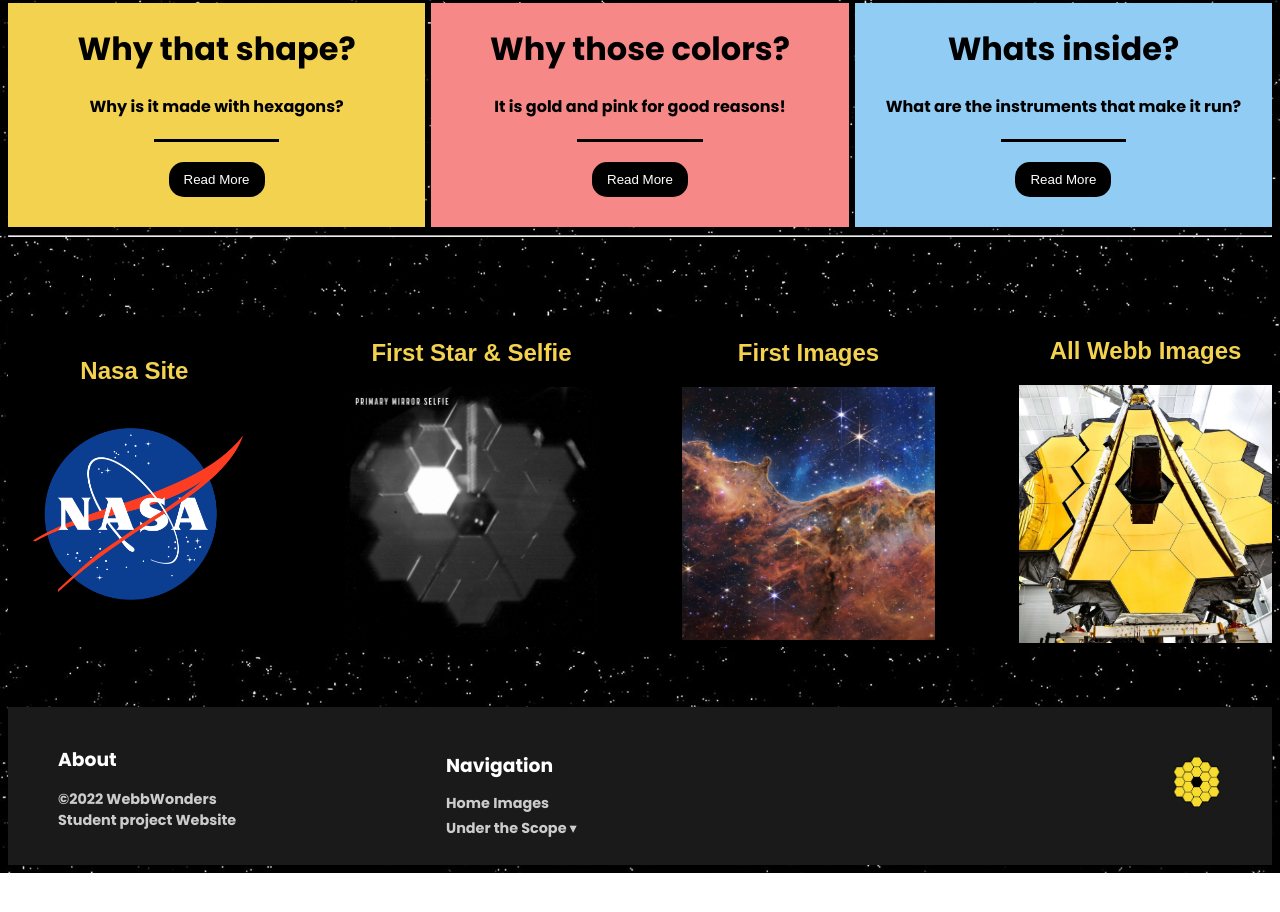
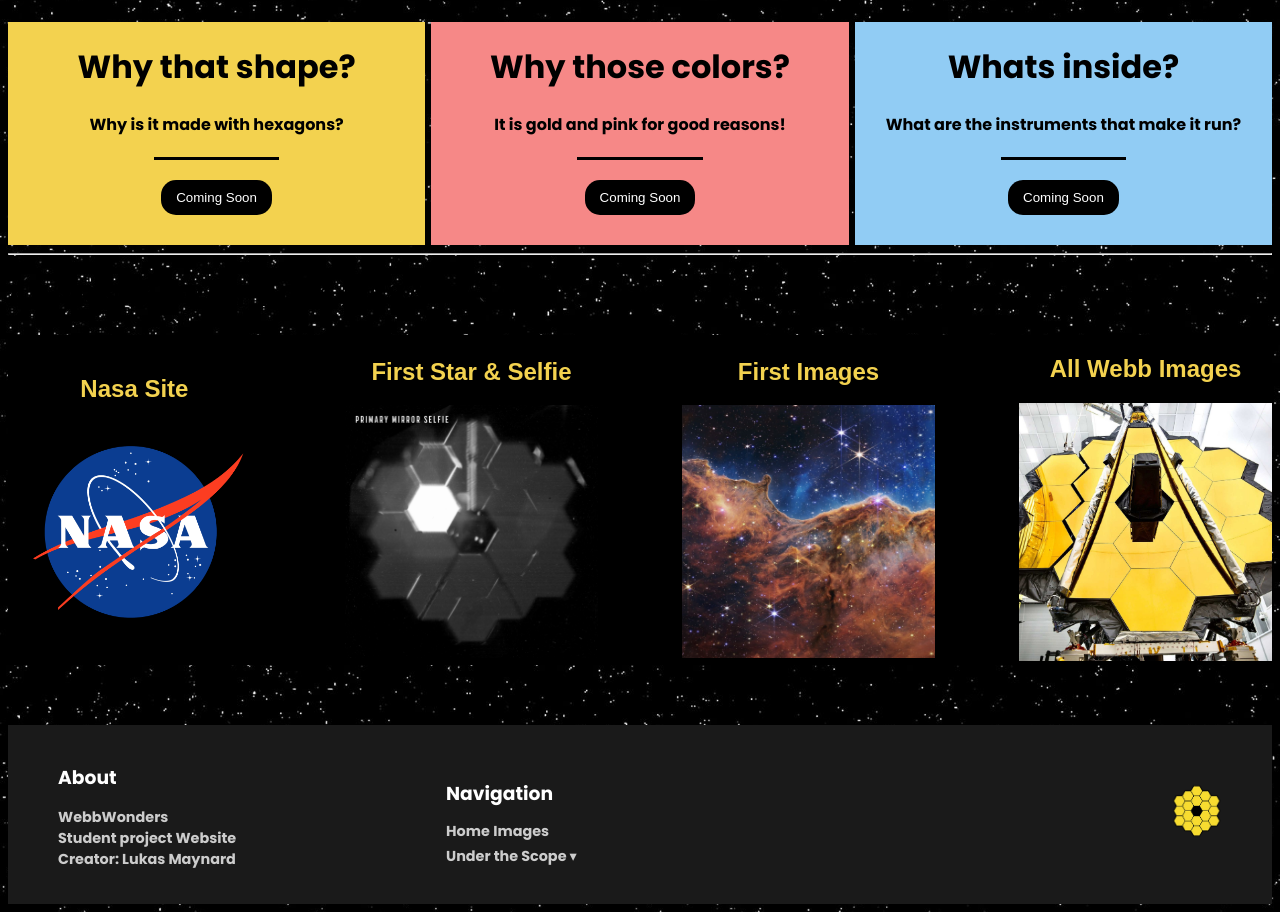
Before and after one commit to Lukas-Maynard/CS311-Project-1, a plain HTML site: page index.html in a window 1280 px wide. Shown: the part 698-1610 px from the top of the page. Before the commit the page ends 1571 px from the top, so only its background shows below. Drawn offline with Linux system fonts and the light colour scheme.

Commit message:
quality of life tweaks, more to come

```diff
--- a/index.html
+++ b/index.html
@@ -3,7 +3,7 @@
 <head>
     <meta charset="UTF-8">
     <meta name="viewport" content="width=device-width, initial-scale=1.0">
-    <title>Pending title</title>
+    <title>Webb Wonders</title>
     <link rel="stylesheet" href="style.css"/>
     <style>
         @import url('https://fonts.googleapis.com/css2?family=Poppins:wght@700&display=swap');
@@ -21,9 +21,9 @@
             <div class="dropdown">
                 <a>Under the Scope &#9662;</a> <!-- Down arrow symbol -->
                 <div class="dropdown-content">
-                    <a href="build.html">Build</a>
-                    <a href="materials.html">Materials</a>
-                    <a href="instruments.html">Instruments</a>
+                    <a href="build.html">Coming Soon</a>
+                    <!-- <a href="materials.html">Materials</a>
+                    <a href="instruments.html">Instruments</a> -->
                 </div>
             </div>
         </div>
@@ -42,19 +42,19 @@
             <h1>Why that shape?</h1>
             <p>Why is it made with hexagons?</p>
             <hr>
-            <button>Read More</button>
+            <button>Coming Soon</button>
         </div>
         <div class="triple_block"> <!--block 2-->
             <h1>Why those colors?</h1>
             <p>It is gold and pink for good reasons!</p>
             <hr>
-            <button>Read More</button>
+            <button>Coming Soon</button>
         </div>
         <div class="triple_block"> <!--block 3-->
             <h1>Whats inside?</h1>
             <p>What are the instruments that make it run?</p>
             <hr>
-            <button>Read More</button>
+            <button>Coming Soon</button>
         </div>
     </div>
 
@@ -63,22 +63,30 @@
     <div class="learn_more_images"> <!--image line of nasa links, get images (separate differently/better??)-->
         <div class="learn_more_images_block">
             <h2>Nasa Site</h2>
-            <img src="images/home/nasa-logo-1.png" alt="Nasa logo image"/>
+            <a href="https://www.nasa.gov/" target="_blank">
+                <img src="images/home/nasa-logo-1.png" alt="Nasa logo image"/>
+            </a>
         </div>
 
         <div class="learn_more_images_block">
             <h2>First Star & Selfie</h2>
-            <img src="images/home/webb-selfie.png" alt="JWST Selfie image"/>
+            <a href="https://blogs.nasa.gov/webb/2022/02/11/photons-received-webb-sees-its-first-star-18-times/" target="_blank">
+                <img src="images/home/webb-selfie.png" alt="JWST Selfie image"/>
+            </a>
         </div>
 
         <div class="learn_more_images_block">
             <h2>First Images</h2>
-            <img src="images/home/carina-nebula-square.jpg" alt="Corina nebula image"/>
+            <a href="https://science.nasa.gov/mission/webb/multimedia/images/#first-images" target="_blank">
+                <img src="images/home/carina-nebula-square.jpg" alt="Corina nebula image"/>
+            </a>
         </div>
 
         <div class="learn_more_images_block">
             <h2>All Webb Images</h2>
-            <img src="images/home/just-webb.jpg" alt="JWST image"/>
+            <a href="https://www.flickr.com/photos/nasawebbtelescope/albums/" target="_blank">
+                <img src="images/home/just-webb.jpg" alt="JWST image"/>
+            </a>
         </div>
     </div>
 
@@ -86,8 +94,9 @@
         <div class="footer-column">
             <h3>About</h3>
             <p>
-                ©2022 <a href="#">WebbWonders</a><br>
-                Student project Website
+                <a href="#">WebbWonders</a><br>
+                Student project Website<br>
+                Creator: <a href="https://github.com/Lukas-Maynard" target="_blank">Lukas Maynard</a>
             </p>
         </div>
         <div class="footer-column">
@@ -97,9 +106,9 @@
             <div class="dropdownBottomNav">
                 <a href="#underthescope">Under the Scope &#9662;</a> <!-- down arrow -->
                 <div class="dropdown-content">
-                    <a href="build.html">Build</a>
-                    <a href="materials.html">Materials</a>
-                    <a href="instruments.html">Instruments</a>
+                    <a href="build.html">Coming Soon</a>
+                    <!-- <a href="materials.html">Materials</a>
+                    <a href="instruments.html">Instruments</a> -->
                 </div>
             </div>
         </div>
--- a/style.css
+++ b/style.css
@@ -26,7 +26,7 @@ nav {
 }
 
 .logo img {
-    width: 50px;
+    width: 100px;
     margin-right: 10px;
 }
 
@@ -57,7 +57,7 @@ nav {
 
 .pageNav a.active {
     font-weight: bold;
-    color: skyblue;
+    color: #5a94f2;
 }
 
 .dropdown {
@@ -221,7 +221,7 @@ nav {
     width: 20%;
 }
 
-.learn_more_images_block > img{
+.learn_more_images_block > a > img{
     width: 100%;
     /* max-width: fit-content; */
     margin-left: auto;
```
Also changed, not shown: images.html (+4 -4 lines).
★ ★ ★ ★ ★
* _Required action_:
Any picture in the material is to be left out, and everything else is to be retyped as is.

* _Output of the task_:
Before and after one commit to Lukas-Maynard/CS311-Project-1, a plain HTML site: page index.html in a window 1280 px wide. Shown: the part 698-1610 px from the top of the page. Before the commit the page ends 1571 px from the top, so only its background shows below. Drawn offline with Linux system fonts and the light colour scheme.

Commit message:
quality of life tweaks, more to come

```diff
--- a/index.html
+++ b/index.html
@@ -3,7 +3,7 @@
 <head>
     <meta charset="UTF-8">
     <meta name="viewport" content="width=device-width, initial-scale=1.0">
-    <title>Pending title</title>
+    <title>Webb Wonders</title>
     <link rel="stylesheet" href="style.css"/>
     <style>
         @import url('https://fonts.googleapis.com/css2?family=Poppins:wght@700&display=swap');
@@ -21,9 +21,9 @@
             <div class="dropdown">
                 <a>Under the Scope &#9662;</a> <!-- Down arrow symbol -->
                 <div class="dropdown-content">
-                    <a href="build.html">Build</a>
-                    <a href="materials.html">Materials</a>
-                    <a href="instruments.html">Instruments</a>
+                    <a href="build.html">Coming Soon</a>
+                    <!-- <a href="materials.html">Materials</a>
+                    <a href="instruments.html">Instruments</a> -->
                 </div>
             </div>
         </div>
@@ -42,19 +42,19 @@
             <h1>Why that shape?</h1>
             <p>Why is it made with hexagons?</p>
             <hr>
-            <button>Read More</button>
+            <button>Coming Soon</button>
         </div>
         <div class="triple_block"> <!--block 2-->
             <h1>Why those colors?</h1>
             <p>It is gold and pink for good reasons!</p>
             <hr>
-            <button>Read More</button>
+            <button>Coming Soon</button>
         </div>
         <div class="triple_block"> <!--block 3-->
             <h1>Whats inside?</h1>
             <p>What are the instruments that make it run?</p>
             <hr>
-            <button>Read More</button>
+            <button>Coming Soon</button>
         </div>
     </div>
 
@@ -63,22 +63,30 @@
     <div class="learn_more_images"> <!--image line of nasa links, get images (separate differently/better??)-->
         <div class="learn_more_images_block">
             <h2>Nasa Site</h2>
-            <img src="images/home/nasa-logo-1.png" alt="Nasa logo image"/>
+            <a href="https://www.nasa.gov/" target="_blank">
+                <img src="images/home/nasa-logo-1.png" alt="Nasa logo image"/>
+            </a>
         </div>
 
         <div class="learn_more_images_block">
             <h2>First Star & Selfie</h2>
-            <img src="images/home/webb-selfie.png" alt="JWST Selfie image"/>
+            <a href="https://blogs.nasa.gov/webb/2022/02/11/photons-received-webb-sees-its-first-star-18-times/" target="_blank">
+                <img src="images/home/webb-selfie.png" alt="JWST Selfie image"/>
+            </a>
         </div>
 
         <div class="learn_more_images_block">
             <h2>First Images</h2>
-            <img src="images/home/carina-nebula-square.jpg" alt="Corina nebula image"/>
+            <a href="https://science.nasa.gov/mission/webb/multimedia/images/#first-images" target="_blank">
+                <img src="images/home/carina-nebula-square.jpg" alt="Corina nebula image"/>
+            </a>
         </div>
 
         <div class="learn_more_images_block">
             <h2>All Webb Images</h2>
-            <img src="images/home/just-webb.jpg" alt="JWST image"/>
+            <a href="https://www.flickr.com/photos/nasawebbtelescope/albums/" target="_blank">
+                <img src="images/home/just-webb.jpg" alt="JWST image"/>
+            </a>
         </div>
     </div>
 
@@ -86,8 +94,9 @@
         <div class="footer-column">
             <h3>About</h3>
             <p>
-                ©2022 <a href="#">WebbWonders</a><br>
-                Student project Website
+                <a href="#">WebbWonders</a><br>
+                Student project Website<br>
+                Creator: <a href="https://github.com/Lukas-Maynard" target="_blank">Lukas Maynard</a>
             </p>
         </div>
         <div class="footer-column">
@@ -97,9 +106,9 @@
             <div class="dropdownBottomNav">
                 <a href="#underthescope">Under the Scope &#9662;</a> <!-- down arrow -->
                 <div class="dropdown-content">
-                    <a href="build.html">Build</a>
-                    <a href="materials.html">Materials</a>
-                    <a href="instruments.html">Instruments</a>
+                    <a href="build.html">Coming Soon</a>
+                    <!-- <a href="materials.html">Materials</a>
+                    <a href="instruments.html">Instruments</a> -->
                 </div>
             </div>
         </div>
--- a/style.css
+++ b/style.css
@@ -26,7 +26,7 @@ nav {
 }
 
 .logo img {
-    width: 50px;
+    width: 100px;
     margin-right: 10px;
 }
 
@@ -57,7 +57,7 @@ nav {
 
 .pageNav a.active {
     font-weight: bold;
-    color: skyblue;
+    color: #5a94f2;
 }
 
 .dropdown {
@@ -221,7 +221,7 @@ nav {
     width: 20%;
 }
 
-.learn_more_images_block > img{
+.learn_more_images_block > a > img{
     width: 100%;
     /* max-width: fit-content; */
     margin-left: auto;
```
Also changed, not shown: images.html (+4 -4 lines).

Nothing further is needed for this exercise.